Image comparison data:

....................

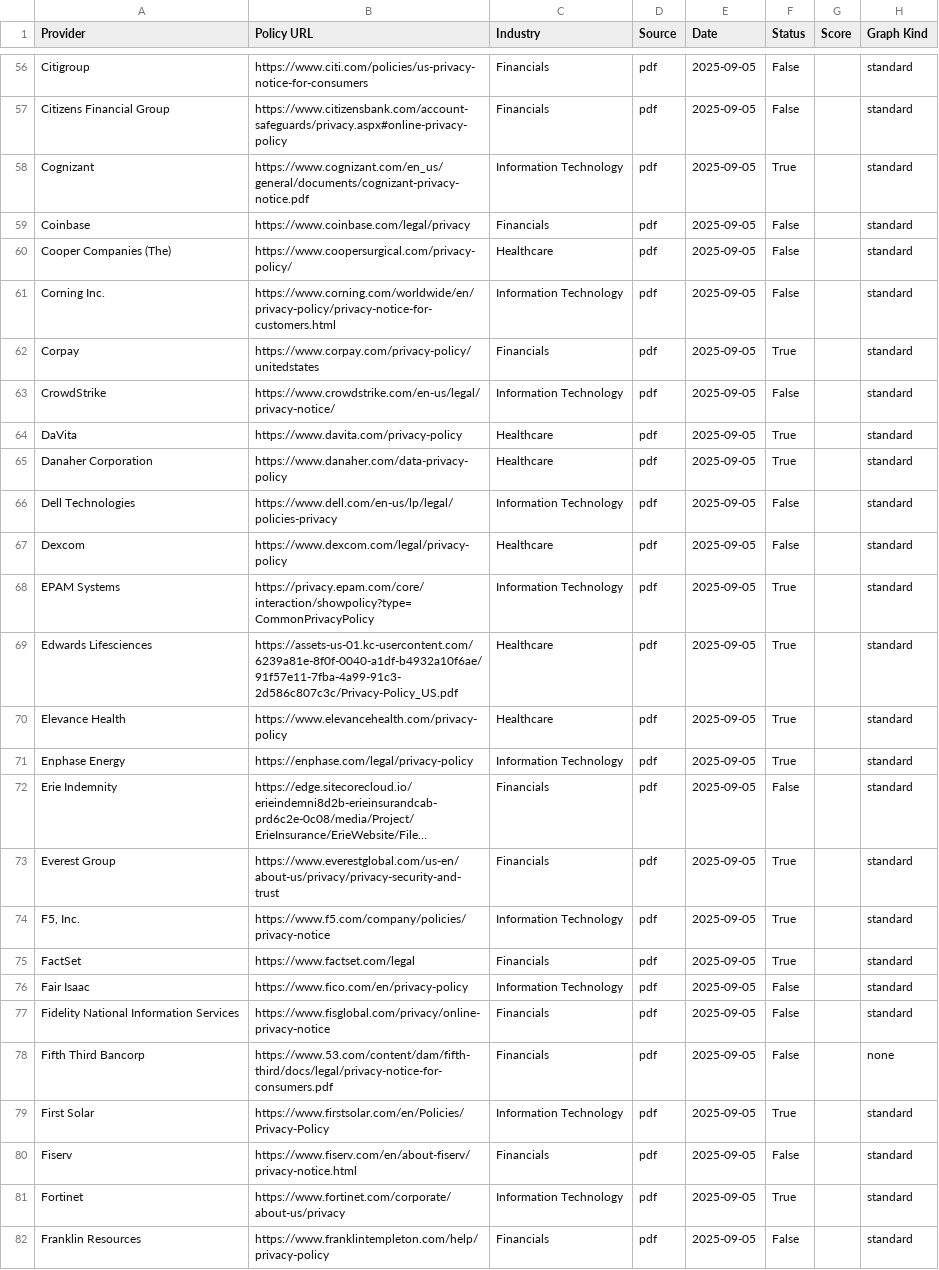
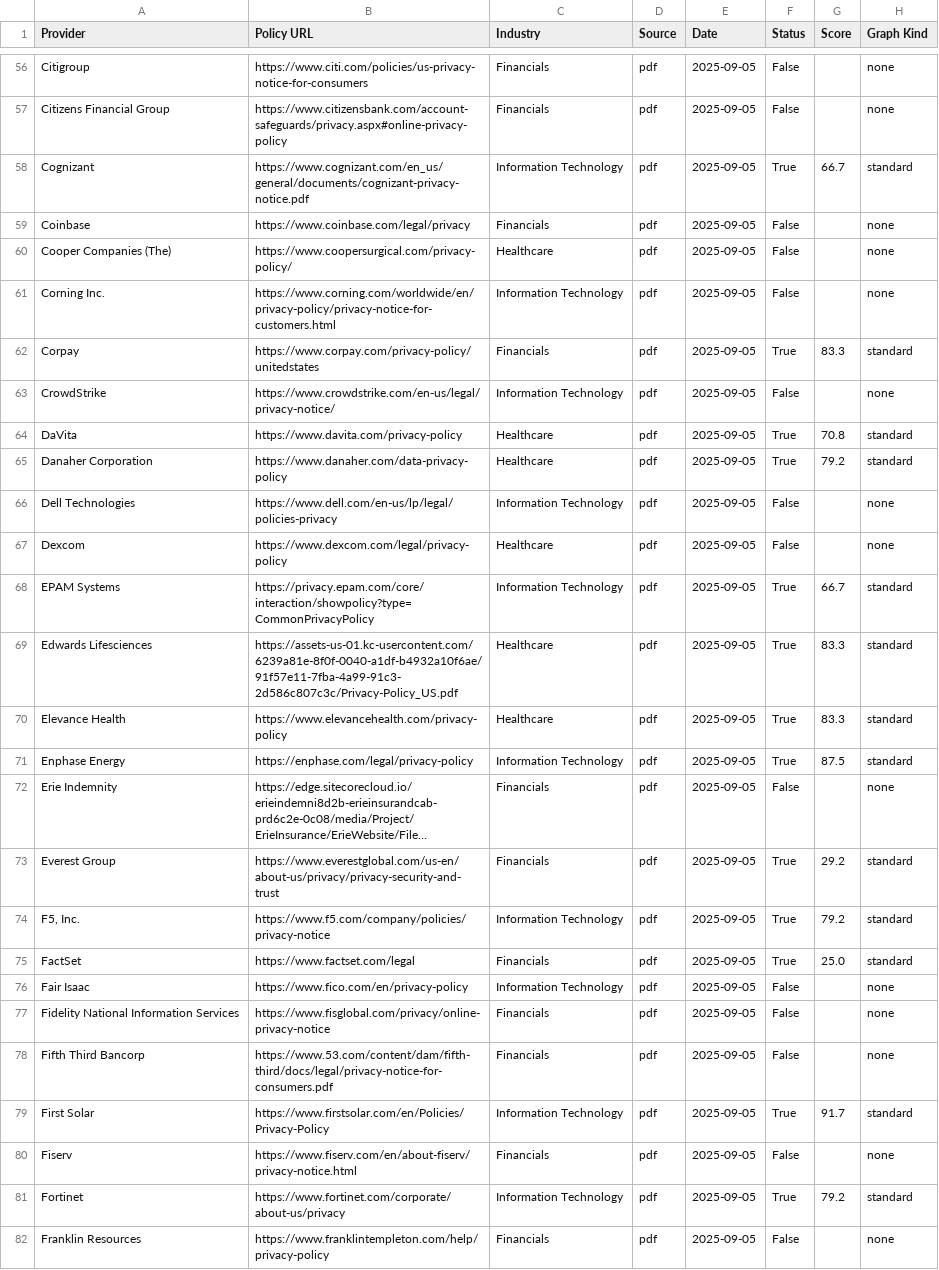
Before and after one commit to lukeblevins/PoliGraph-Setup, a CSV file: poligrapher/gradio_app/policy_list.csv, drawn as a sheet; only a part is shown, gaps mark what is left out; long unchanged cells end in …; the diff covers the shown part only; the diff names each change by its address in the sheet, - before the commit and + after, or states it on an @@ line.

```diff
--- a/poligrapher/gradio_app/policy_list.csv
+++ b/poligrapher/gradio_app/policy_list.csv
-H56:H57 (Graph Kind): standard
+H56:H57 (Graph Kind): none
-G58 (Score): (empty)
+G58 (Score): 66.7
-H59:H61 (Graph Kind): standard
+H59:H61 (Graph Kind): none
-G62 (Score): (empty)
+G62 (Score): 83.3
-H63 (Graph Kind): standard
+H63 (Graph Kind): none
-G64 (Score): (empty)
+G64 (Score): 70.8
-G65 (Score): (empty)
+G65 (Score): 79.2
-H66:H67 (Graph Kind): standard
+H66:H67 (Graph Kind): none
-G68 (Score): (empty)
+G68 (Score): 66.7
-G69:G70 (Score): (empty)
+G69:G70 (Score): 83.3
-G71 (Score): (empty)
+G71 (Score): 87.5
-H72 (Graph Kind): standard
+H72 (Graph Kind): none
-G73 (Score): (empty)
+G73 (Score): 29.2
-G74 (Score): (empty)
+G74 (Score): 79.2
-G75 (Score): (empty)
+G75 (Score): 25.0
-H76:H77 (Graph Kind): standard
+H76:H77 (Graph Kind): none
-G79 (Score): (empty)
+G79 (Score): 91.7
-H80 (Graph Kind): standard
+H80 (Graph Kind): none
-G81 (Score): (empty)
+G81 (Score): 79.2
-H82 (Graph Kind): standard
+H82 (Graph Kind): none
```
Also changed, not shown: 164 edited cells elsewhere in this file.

....................

**Task brief**
Every line above holding the string "shown" should be listed.

**Answer for the task**
Before and after one commit to lukeblevins/PoliGraph-Setup, a CSV file: poligrapher/gradio_app/policy_list.csv, drawn as a sheet; only a part is shown, gaps mark what is left out; long unchanged cells end in …; the diff covers the shown part only; the diff names each change by its address in the sheet, - before the commit and + after, or states it on an @@ line.
Also changed, not shown: 164 edited cells elsewhere in this file.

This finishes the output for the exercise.